»»
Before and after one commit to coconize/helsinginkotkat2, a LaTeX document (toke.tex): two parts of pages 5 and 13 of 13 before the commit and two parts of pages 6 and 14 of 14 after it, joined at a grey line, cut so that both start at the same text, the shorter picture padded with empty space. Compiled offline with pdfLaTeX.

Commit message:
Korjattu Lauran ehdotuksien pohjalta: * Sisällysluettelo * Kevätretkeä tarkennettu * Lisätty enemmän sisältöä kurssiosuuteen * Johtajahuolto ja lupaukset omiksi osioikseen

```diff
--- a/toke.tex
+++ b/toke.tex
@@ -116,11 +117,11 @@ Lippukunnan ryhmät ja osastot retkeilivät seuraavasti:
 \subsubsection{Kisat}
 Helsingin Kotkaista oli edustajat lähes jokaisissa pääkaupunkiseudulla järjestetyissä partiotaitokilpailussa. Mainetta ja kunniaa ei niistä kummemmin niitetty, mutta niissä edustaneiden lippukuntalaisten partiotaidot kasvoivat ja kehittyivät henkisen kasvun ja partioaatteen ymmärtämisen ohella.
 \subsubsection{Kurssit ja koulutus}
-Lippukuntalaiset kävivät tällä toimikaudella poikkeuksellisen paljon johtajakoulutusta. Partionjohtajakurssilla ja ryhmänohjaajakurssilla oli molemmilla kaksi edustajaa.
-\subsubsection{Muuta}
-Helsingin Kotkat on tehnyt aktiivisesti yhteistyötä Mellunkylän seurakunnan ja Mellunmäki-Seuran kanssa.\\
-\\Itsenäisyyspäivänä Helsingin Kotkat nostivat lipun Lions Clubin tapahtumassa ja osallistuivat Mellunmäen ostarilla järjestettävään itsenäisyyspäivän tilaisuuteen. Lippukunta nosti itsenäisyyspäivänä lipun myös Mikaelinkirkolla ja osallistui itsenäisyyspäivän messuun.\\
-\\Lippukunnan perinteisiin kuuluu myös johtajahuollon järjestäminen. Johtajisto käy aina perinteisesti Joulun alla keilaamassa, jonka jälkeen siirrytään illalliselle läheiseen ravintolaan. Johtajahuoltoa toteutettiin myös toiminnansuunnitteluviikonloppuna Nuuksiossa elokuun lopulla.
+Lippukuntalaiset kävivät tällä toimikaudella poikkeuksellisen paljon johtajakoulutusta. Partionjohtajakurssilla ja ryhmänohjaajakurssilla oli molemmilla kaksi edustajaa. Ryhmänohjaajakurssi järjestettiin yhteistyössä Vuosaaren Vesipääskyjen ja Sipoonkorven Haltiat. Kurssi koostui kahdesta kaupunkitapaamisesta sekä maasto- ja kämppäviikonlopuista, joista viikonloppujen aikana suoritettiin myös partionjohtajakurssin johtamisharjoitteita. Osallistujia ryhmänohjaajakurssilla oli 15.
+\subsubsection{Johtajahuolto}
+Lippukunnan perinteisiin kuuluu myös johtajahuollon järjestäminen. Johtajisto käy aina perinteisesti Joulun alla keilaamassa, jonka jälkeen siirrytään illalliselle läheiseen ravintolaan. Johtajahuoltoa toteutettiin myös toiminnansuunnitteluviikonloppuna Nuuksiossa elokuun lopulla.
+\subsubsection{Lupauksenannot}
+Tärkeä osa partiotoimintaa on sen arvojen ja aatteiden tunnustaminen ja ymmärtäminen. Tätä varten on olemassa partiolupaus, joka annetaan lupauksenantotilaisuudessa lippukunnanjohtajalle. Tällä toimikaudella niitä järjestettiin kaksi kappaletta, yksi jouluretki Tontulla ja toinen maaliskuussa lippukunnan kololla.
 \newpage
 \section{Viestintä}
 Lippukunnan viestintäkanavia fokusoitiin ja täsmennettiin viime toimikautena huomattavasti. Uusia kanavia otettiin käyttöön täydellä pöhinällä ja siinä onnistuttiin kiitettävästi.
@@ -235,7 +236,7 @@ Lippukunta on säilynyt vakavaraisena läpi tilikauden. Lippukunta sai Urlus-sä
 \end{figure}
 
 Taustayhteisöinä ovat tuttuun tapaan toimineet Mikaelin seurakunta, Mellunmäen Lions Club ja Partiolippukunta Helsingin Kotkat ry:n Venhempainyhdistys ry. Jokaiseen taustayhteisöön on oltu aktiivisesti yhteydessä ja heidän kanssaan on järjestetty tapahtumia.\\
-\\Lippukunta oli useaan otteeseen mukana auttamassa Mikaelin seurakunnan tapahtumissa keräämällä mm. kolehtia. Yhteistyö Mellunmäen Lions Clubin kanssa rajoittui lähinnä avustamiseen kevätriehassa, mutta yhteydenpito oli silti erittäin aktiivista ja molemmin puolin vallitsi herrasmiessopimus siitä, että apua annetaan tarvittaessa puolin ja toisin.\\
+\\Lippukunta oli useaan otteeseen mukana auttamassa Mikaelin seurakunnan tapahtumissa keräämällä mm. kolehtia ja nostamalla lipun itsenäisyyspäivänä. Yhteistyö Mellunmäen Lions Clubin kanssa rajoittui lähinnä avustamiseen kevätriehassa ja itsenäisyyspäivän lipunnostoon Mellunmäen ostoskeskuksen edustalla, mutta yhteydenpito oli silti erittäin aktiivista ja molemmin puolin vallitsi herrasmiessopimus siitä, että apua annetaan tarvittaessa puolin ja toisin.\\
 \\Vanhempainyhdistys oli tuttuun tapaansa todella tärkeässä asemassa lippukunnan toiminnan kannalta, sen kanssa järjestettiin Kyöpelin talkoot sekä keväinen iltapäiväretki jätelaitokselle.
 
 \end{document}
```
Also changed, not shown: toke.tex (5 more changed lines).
««
To do:
Write out every line from the records above, word for word.

Written response:
Before and after one commit to coconize/helsinginkotkat2, a LaTeX document (toke.tex): two parts of pages 5 and 13 of 13 before the commit and two parts of pages 6 and 14 of 14 after it, joined at a grey line, cut so that both start at the same text, the shorter picture padded with empty space. Compiled offline with pdfLaTeX.

Commit message:
Korjattu Lauran ehdotuksien pohjalta: * Sisällysluettelo * Kevätretkeä tarkennettu * Lisätty enemmän sisältöä kurssiosuuteen * Johtajahuolto ja lupaukset omiksi osioikseen

```diff
--- a/toke.tex
+++ b/toke.tex
@@ -116,11 +117,11 @@ Lippukunnan ryhmät ja osastot retkeilivät seuraavasti:
 \subsubsection{Kisat}
 Helsingin Kotkaista oli edustajat lähes jokaisissa pääkaupunkiseudulla järjestetyissä partiotaitokilpailussa. Mainetta ja kunniaa ei niistä kummemmin niitetty, mutta niissä edustaneiden lippukuntalaisten partiotaidot kasvoivat ja kehittyivät henkisen kasvun ja partioaatteen ymmärtämisen ohella.
 \subsubsection{Kurssit ja koulutus}
-Lippukuntalaiset kävivät tällä toimikaudella poikkeuksellisen paljon johtajakoulutusta. Partionjohtajakurssilla ja ryhmänohjaajakurssilla oli molemmilla kaksi edustajaa.
-\subsubsection{Muuta}
-Helsingin Kotkat on tehnyt aktiivisesti yhteistyötä Mellunkylän seurakunnan ja Mellunmäki-Seuran kanssa.\\
-\\Itsenäisyyspäivänä Helsingin Kotkat nostivat lipun Lions Clubin tapahtumassa ja osallistuivat Mellunmäen ostarilla järjestettävään itsenäisyyspäivän tilaisuuteen. Lippukunta nosti itsenäisyyspäivänä lipun myös Mikaelinkirkolla ja osallistui itsenäisyyspäivän messuun.\\
-\\Lippukunnan perinteisiin kuuluu myös johtajahuollon järjestäminen. Johtajisto käy aina perinteisesti Joulun alla keilaamassa, jonka jälkeen siirrytään illalliselle läheiseen ravintolaan. Johtajahuoltoa toteutettiin myös toiminnansuunnitteluviikonloppuna Nuuksiossa elokuun lopulla.
+Lippukuntalaiset kävivät tällä toimikaudella poikkeuksellisen paljon johtajakoulutusta. Partionjohtajakurssilla ja ryhmänohjaajakurssilla oli molemmilla kaksi edustajaa. Ryhmänohjaajakurssi järjestettiin yhteistyössä Vuosaaren Vesipääskyjen ja Sipoonkorven Haltiat. Kurssi koostui kahdesta kaupunkitapaamisesta sekä maasto- ja kämppäviikonlopuista, joista viikonloppujen aikana suoritettiin myös partionjohtajakurssin johtamisharjoitteita. Osallistujia ryhmänohjaajakurssilla oli 15.
+\subsubsection{Johtajahuolto}
+Lippukunnan perinteisiin kuuluu myös johtajahuollon järjestäminen. Johtajisto käy aina perinteisesti Joulun alla keilaamassa, jonka jälkeen siirrytään illalliselle läheiseen ravintolaan. Johtajahuoltoa toteutettiin myös toiminnansuunnitteluviikonloppuna Nuuksiossa elokuun lopulla.
+\subsubsection{Lupauksenannot}
+Tärkeä osa partiotoimintaa on sen arvojen ja aatteiden tunnustaminen ja ymmärtäminen. Tätä varten on olemassa partiolupaus, joka annetaan lupauksenantotilaisuudessa lippukunnanjohtajalle. Tällä toimikaudella niitä järjestettiin kaksi kappaletta, yksi jouluretki Tontulla ja toinen maaliskuussa lippukunnan kololla.
 \newpage
 \section{Viestintä}
 Lippukunnan viestintäkanavia fokusoitiin ja täsmennettiin viime toimikautena huomattavasti. Uusia kanavia otettiin käyttöön täydellä pöhinällä ja siinä onnistuttiin kiitettävästi.
@@ -235,7 +236,7 @@ Lippukunta on säilynyt vakavaraisena läpi tilikauden. Lippukunta sai Urlus-sä
 \end{figure}
 
 Taustayhteisöinä ovat tuttuun tapaan toimineet Mikaelin seurakunta, Mellunmäen Lions Club ja Partiolippukunta Helsingin Kotkat ry:n Venhempainyhdistys ry. Jokaiseen taustayhteisöön on oltu aktiivisesti yhteydessä ja heidän kanssaan on järjestetty tapahtumia.\\
-\\Lippukunta oli useaan otteeseen mukana auttamassa Mikaelin seurakunnan tapahtumissa keräämällä mm. kolehtia. Yhteistyö Mellunmäen Lions Clubin kanssa rajoittui lähinnä avustamiseen kevätriehassa, mutta yhteydenpito oli silti erittäin aktiivista ja molemmin puolin vallitsi herrasmiessopimus siitä, että apua annetaan tarvittaessa puolin ja toisin.\\
+\\Lippukunta oli useaan otteeseen mukana auttamassa Mikaelin seurakunnan tapahtumissa keräämällä mm. kolehtia ja nostamalla lipun itsenäisyyspäivänä. Yhteistyö Mellunmäen Lions Clubin kanssa rajoittui lähinnä avustamiseen kevätriehassa ja itsenäisyyspäivän lipunnostoon Mellunmäen ostoskeskuksen edustalla, mutta yhteydenpito oli silti erittäin aktiivista ja molemmin puolin vallitsi herrasmiessopimus siitä, että apua annetaan tarvittaessa puolin ja toisin.\\
 \\Vanhempainyhdistys oli tuttuun tapaansa todella tärkeässä asemassa lippukunnan toiminnan kannalta, sen kanssa järjestettiin Kyöpelin talkoot sekä keväinen iltapäiväretki jätelaitokselle.
 
 \end{document}
```
Also changed, not shown: toke.tex (5 more changed lines).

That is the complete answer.